The College Fix recently reported on the top 17 hate crime hoaxes from the past year, featuring students on campuses across the country faking acts of hate in order to drum up controversy and gain attention for themselves and their causes.
Daniel Payne, assistant editor for The Fix, recently joined Matt Kittle on a broadcast of The Jay Weber Show to discuss the epidemic of fake hate crimes and what they mean for both college campuses and society at large.
“There are a lot of people out there who, if they can’t find some form of hate or discrimination…they’re just going to manufacture it themselves,” Payne said.
“There are plenty of examples where you can pretty well directly trace the motivation behind these hoaxes to the election of Donald Trump,” Payne said, citing an instance where a San Diego University student claimed she was harassed by some men in a parking garage who invoked the name of Donald Trump.

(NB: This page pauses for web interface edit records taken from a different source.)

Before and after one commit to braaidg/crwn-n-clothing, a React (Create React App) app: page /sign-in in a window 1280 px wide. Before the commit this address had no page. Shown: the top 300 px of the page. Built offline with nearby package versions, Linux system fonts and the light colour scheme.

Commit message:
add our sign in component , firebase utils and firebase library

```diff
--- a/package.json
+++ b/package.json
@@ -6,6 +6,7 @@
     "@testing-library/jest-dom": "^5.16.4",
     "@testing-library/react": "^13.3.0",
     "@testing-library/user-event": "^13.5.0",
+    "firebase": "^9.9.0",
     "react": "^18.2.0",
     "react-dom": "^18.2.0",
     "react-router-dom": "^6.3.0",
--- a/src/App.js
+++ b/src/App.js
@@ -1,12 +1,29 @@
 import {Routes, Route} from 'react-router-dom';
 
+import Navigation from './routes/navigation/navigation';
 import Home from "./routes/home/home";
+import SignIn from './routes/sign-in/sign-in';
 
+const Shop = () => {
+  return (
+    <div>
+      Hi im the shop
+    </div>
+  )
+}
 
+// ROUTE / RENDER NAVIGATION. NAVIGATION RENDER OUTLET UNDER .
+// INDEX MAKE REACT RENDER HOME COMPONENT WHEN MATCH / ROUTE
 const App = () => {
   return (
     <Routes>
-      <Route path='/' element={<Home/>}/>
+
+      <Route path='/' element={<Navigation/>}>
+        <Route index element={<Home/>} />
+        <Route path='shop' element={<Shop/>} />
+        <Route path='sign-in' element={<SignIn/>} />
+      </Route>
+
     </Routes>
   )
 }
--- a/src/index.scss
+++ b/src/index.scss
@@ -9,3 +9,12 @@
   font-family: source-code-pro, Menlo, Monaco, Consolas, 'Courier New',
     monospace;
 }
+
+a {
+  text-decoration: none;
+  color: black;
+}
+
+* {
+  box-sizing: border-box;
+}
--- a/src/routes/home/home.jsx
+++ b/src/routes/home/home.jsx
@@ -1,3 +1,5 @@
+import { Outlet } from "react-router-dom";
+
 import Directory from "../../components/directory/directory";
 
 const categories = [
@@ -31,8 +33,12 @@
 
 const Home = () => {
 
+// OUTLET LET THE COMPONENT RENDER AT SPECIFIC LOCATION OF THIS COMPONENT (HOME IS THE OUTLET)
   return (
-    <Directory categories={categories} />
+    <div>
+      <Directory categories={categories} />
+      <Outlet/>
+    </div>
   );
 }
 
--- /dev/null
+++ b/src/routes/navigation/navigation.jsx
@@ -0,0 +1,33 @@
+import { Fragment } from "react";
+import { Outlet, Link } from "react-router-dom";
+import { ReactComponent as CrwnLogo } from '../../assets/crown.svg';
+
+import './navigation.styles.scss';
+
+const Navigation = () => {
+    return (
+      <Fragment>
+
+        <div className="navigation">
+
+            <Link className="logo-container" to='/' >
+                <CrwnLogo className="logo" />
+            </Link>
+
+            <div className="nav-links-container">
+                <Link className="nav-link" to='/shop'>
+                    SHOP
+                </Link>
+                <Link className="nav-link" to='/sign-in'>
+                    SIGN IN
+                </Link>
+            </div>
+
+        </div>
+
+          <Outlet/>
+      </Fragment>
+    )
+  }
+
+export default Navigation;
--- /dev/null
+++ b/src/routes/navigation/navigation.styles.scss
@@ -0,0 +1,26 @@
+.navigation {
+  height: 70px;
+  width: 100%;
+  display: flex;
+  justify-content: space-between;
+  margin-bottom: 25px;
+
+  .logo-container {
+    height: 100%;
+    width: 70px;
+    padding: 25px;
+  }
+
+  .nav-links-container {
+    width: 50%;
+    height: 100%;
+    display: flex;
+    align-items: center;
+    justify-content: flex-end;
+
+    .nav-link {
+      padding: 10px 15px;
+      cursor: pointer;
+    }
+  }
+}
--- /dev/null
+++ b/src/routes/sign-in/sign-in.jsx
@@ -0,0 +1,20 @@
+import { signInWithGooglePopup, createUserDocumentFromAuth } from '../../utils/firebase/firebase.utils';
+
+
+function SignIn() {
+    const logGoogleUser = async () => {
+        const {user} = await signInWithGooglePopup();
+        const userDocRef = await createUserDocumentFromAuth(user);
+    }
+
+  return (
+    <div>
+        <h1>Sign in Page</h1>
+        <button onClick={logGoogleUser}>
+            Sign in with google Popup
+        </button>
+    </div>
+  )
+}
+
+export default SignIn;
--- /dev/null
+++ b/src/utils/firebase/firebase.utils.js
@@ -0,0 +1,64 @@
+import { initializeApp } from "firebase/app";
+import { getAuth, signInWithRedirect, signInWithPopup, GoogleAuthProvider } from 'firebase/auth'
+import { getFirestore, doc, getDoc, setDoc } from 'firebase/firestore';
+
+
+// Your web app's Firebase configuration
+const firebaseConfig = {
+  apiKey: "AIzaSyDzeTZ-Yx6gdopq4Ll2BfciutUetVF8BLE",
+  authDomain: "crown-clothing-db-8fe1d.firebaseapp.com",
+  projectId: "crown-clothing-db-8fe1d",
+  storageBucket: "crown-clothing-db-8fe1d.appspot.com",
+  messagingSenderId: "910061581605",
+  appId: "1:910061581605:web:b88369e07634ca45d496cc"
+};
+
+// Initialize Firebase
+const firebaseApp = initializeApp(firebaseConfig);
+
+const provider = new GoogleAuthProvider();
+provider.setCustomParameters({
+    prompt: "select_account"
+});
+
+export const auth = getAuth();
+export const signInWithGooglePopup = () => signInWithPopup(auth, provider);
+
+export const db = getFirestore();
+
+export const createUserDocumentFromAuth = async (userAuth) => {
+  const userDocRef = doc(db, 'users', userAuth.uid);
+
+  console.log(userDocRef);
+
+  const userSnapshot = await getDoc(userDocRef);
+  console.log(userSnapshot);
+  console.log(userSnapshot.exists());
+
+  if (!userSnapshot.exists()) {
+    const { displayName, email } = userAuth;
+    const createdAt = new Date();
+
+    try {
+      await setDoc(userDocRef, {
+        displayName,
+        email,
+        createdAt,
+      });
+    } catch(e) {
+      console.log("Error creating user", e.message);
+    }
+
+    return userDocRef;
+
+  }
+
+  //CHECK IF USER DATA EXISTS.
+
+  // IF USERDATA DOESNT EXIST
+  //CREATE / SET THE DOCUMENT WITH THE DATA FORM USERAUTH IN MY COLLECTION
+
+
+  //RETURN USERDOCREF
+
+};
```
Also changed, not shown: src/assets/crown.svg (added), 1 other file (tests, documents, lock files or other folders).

That case turned out to be a fake. The victim “just actually forgot where she parked her car,” Payne said.
“You can see people kind of seizing on the hysteria of Trump’s election and presidency to advance a narrative that in many cases simply does not exist at all,” Payne said.
“I think there has been an uptick [in hate crime hoaxes],” Payne continued. “This year really did seem to see a rise in both the number of incidents and the crazy responses to them.” Payne cited the madness at St. Olaf College that took place earlier this year after what ended up being a fake hate crime was perpetrated there. “The campus was effectively shut down by mobs of student protestors.”
“Not only do you see more people and more students perpetrating these hoaxes,” Payne said, “but the response becomes ever-crazier and sometimes ever-more destructive.”
Listen to the broadcast here, with Payne’s segment around the 30-minute mark.